Input material —
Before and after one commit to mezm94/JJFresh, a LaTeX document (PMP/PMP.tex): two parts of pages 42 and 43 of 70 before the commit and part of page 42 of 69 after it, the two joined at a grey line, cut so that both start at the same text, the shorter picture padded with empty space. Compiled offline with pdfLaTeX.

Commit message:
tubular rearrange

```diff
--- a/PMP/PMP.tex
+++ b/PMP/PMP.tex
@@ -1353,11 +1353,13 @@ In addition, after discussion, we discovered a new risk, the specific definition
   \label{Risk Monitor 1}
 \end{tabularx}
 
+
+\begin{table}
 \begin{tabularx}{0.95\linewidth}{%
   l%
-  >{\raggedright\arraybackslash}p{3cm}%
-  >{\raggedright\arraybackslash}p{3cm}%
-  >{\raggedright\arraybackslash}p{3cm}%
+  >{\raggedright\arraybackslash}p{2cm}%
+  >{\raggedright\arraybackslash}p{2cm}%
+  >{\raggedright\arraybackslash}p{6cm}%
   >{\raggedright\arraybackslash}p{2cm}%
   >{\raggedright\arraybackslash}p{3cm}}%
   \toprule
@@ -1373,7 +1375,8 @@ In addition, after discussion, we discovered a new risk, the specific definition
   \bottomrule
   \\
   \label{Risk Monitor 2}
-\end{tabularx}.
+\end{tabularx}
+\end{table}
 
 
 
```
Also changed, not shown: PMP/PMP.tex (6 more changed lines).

Work to complete —
Return only the lines of the records in which the string "tabularx" appears.

Result for this exercise —
 \end{tabularx}
 \begin{tabularx}{0.95\linewidth}{%
-\end{tabularx}.
+\end{tabularx}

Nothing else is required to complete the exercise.